Entries provided:
============================================================
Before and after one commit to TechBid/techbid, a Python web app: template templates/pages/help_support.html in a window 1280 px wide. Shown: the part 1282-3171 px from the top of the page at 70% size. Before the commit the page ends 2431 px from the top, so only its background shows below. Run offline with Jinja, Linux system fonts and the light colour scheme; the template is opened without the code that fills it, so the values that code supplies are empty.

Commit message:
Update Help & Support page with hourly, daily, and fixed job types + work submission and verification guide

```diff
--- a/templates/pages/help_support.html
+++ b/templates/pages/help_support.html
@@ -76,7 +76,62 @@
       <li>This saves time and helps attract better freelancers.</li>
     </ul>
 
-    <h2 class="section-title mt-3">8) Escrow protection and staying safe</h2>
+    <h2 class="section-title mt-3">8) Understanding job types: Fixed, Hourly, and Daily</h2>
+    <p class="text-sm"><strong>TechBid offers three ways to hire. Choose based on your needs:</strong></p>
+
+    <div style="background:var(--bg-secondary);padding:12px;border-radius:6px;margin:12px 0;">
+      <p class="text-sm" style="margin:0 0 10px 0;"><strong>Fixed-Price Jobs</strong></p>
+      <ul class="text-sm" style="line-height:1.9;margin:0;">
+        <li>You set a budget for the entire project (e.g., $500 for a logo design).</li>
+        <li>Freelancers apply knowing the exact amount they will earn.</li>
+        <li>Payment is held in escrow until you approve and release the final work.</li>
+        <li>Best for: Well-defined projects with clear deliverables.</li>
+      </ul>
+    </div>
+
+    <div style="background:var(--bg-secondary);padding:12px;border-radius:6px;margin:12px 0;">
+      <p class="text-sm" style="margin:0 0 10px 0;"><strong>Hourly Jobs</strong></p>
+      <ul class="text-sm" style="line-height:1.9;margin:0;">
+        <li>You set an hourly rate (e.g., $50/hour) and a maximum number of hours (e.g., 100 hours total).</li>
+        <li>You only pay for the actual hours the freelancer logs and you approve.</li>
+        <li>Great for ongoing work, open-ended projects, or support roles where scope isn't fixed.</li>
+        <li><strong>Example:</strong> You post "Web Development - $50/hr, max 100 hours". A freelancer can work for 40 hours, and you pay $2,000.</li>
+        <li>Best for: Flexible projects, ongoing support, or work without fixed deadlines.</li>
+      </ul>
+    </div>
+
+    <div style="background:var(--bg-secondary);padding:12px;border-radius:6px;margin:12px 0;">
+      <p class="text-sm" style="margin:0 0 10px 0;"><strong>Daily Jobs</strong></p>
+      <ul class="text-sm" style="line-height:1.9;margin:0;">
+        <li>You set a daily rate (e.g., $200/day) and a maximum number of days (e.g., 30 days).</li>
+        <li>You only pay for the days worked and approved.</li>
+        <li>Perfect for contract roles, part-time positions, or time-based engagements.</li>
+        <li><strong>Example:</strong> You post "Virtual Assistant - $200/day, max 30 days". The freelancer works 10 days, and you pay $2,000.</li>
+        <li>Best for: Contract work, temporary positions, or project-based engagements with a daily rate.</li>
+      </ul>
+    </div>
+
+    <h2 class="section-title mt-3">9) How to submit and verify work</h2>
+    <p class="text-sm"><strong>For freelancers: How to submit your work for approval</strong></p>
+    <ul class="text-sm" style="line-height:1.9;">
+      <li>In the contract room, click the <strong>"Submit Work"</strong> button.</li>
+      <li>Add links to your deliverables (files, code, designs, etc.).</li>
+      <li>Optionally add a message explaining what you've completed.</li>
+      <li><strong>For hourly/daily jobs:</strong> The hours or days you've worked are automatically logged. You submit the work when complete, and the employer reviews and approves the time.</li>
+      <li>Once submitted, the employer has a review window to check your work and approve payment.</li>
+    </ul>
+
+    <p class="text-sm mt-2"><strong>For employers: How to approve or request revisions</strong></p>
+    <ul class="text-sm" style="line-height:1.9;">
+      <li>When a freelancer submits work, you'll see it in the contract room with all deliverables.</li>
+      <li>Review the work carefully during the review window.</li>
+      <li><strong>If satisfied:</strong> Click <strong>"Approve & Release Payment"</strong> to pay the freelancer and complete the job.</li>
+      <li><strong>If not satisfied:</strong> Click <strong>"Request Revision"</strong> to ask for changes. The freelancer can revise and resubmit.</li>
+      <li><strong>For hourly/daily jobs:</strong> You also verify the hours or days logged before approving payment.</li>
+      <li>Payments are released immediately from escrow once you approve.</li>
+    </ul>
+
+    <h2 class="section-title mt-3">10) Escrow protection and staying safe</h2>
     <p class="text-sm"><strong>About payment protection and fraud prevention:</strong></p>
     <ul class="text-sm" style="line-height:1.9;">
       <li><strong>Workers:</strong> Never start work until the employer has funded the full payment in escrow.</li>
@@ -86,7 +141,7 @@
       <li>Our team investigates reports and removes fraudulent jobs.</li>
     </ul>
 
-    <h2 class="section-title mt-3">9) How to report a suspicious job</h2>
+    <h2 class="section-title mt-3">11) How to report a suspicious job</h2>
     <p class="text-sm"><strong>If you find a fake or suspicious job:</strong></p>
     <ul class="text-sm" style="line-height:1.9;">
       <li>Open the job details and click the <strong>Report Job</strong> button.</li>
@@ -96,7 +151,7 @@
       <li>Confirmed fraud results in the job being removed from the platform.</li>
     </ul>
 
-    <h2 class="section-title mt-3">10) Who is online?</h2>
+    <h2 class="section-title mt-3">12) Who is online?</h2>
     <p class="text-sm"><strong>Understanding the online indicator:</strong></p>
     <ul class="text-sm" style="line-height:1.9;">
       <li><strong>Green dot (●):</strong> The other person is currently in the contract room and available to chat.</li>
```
============================================================
Your reply should consist of all the records, set down exactly.

Solution for this problem:
Before and after one commit to TechBid/techbid, a Python web app: template templates/pages/help_support.html in a window 1280 px wide. Shown: the part 1282-3171 px from the top of the page at 70% size. Before the commit the page ends 2431 px from the top, so only its background shows below. Run offline with Jinja, Linux system fonts and the light colour scheme; the template is opened without the code that fills it, so the values that code supplies are empty.

Commit message:
Update Help & Support page with hourly, daily, and fixed job types + work submission and verification guide

```diff
--- a/templates/pages/help_support.html
+++ b/templates/pages/help_support.html
@@ -76,7 +76,62 @@
       <li>This saves time and helps attract better freelancers.</li>
     </ul>
 
-    <h2 class="section-title mt-3">8) Escrow protection and staying safe</h2>
+    <h2 class="section-title mt-3">8) Understanding job types: Fixed, Hourly, and Daily</h2>
+    <p class="text-sm"><strong>TechBid offers three ways to hire. Choose based on your needs:</strong></p>
+
+    <div style="background:var(--bg-secondary);padding:12px;border-radius:6px;margin:12px 0;">
+      <p class="text-sm" style="margin:0 0 10px 0;"><strong>Fixed-Price Jobs</strong></p>
+      <ul class="text-sm" style="line-height:1.9;margin:0;">
+        <li>You set a budget for the entire project (e.g., $500 for a logo design).</li>
+        <li>Freelancers apply knowing the exact amount they will earn.</li>
+        <li>Payment is held in escrow until you approve and release the final work.</li>
+        <li>Best for: Well-defined projects with clear deliverables.</li>
+      </ul>
+    </div>
+
+    <div style="background:var(--bg-secondary);padding:12px;border-radius:6px;margin:12px 0;">
+      <p class="text-sm" style="margin:0 0 10px 0;"><strong>Hourly Jobs</strong></p>
+      <ul class="text-sm" style="line-height:1.9;margin:0;">
+        <li>You set an hourly rate (e.g., $50/hour) and a maximum number of hours (e.g., 100 hours total).</li>
+        <li>You only pay for the actual hours the freelancer logs and you approve.</li>
+        <li>Great for ongoing work, open-ended projects, or support roles where scope isn't fixed.</li>
+        <li><strong>Example:</strong> You post "Web Development - $50/hr, max 100 hours". A freelancer can work for 40 hours, and you pay $2,000.</li>
+        <li>Best for: Flexible projects, ongoing support, or work without fixed deadlines.</li>
+      </ul>
+    </div>
+
+    <div style="background:var(--bg-secondary);padding:12px;border-radius:6px;margin:12px 0;">
+      <p class="text-sm" style="margin:0 0 10px 0;"><strong>Daily Jobs</strong></p>
+      <ul class="text-sm" style="line-height:1.9;margin:0;">
+        <li>You set a daily rate (e.g., $200/day) and a maximum number of days (e.g., 30 days).</li>
+        <li>You only pay for the days worked and approved.</li>
+        <li>Perfect for contract roles, part-time positions, or time-based engagements.</li>
+        <li><strong>Example:</strong> You post "Virtual Assistant - $200/day, max 30 days". The freelancer works 10 days, and you pay $2,000.</li>
+        <li>Best for: Contract work, temporary positions, or project-based engagements with a daily rate.</li>
+      </ul>
+    </div>
+
+    <h2 class="section-title mt-3">9) How to submit and verify work</h2>
+    <p class="text-sm"><strong>For freelancers: How to submit your work for approval</strong></p>
+    <ul class="text-sm" style="line-height:1.9;">
+      <li>In the contract room, click the <strong>"Submit Work"</strong> button.</li>
+      <li>Add links to your deliverables (files, code, designs, etc.).</li>
+      <li>Optionally add a message explaining what you've completed.</li>
+      <li><strong>For hourly/daily jobs:</strong> The hours or days you've worked are automatically logged. You submit the work when complete, and the employer reviews and approves the time.</li>
+      <li>Once submitted, the employer has a review window to check your work and approve payment.</li>
+    </ul>
+
+    <p class="text-sm mt-2"><strong>For employers: How to approve or request revisions</strong></p>
+    <ul class="text-sm" style="line-height:1.9;">
+      <li>When a freelancer submits work, you'll see it in the contract room with all deliverables.</li>
+      <li>Review the work carefully during the review window.</li>
+      <li><strong>If satisfied:</strong> Click <strong>"Approve & Release Payment"</strong> to pay the freelancer and complete the job.</li>
+      <li><strong>If not satisfied:</strong> Click <strong>"Request Revision"</strong> to ask for changes. The freelancer can revise and resubmit.</li>
+      <li><strong>For hourly/daily jobs:</strong> You also verify the hours or days logged before approving payment.</li>
+      <li>Payments are released immediately from escrow once you approve.</li>
+    </ul>
+
+    <h2 class="section-title mt-3">10) Escrow protection and staying safe</h2>
     <p class="text-sm"><strong>About payment protection and fraud prevention:</strong></p>
     <ul class="text-sm" style="line-height:1.9;">
       <li><strong>Workers:</strong> Never start work until the employer has funded the full payment in escrow.</li>
@@ -86,7 +141,7 @@
       <li>Our team investigates reports and removes fraudulent jobs.</li>
     </ul>
 
-    <h2 class="section-title mt-3">9) How to report a suspicious job</h2>
+    <h2 class="section-title mt-3">11) How to report a suspicious job</h2>
     <p class="text-sm"><strong>If you find a fake or suspicious job:</strong></p>
     <ul class="text-sm" style="line-height:1.9;">
       <li>Open the job details and click the <strong>Report Job</strong> button.</li>
@@ -96,7 +151,7 @@
       <li>Confirmed fraud results in the job being removed from the platform.</li>
     </ul>
 
-    <h2 class="section-title mt-3">10) Who is online?</h2>
+    <h2 class="section-title mt-3">12) Who is online?</h2>
     <p class="text-sm"><strong>Understanding the online indicator:</strong></p>
     <ul class="text-sm" style="line-height:1.9;">
       <li><strong>Green dot (●):</strong> The other person is currently in the contract room and available to chat.</li>
```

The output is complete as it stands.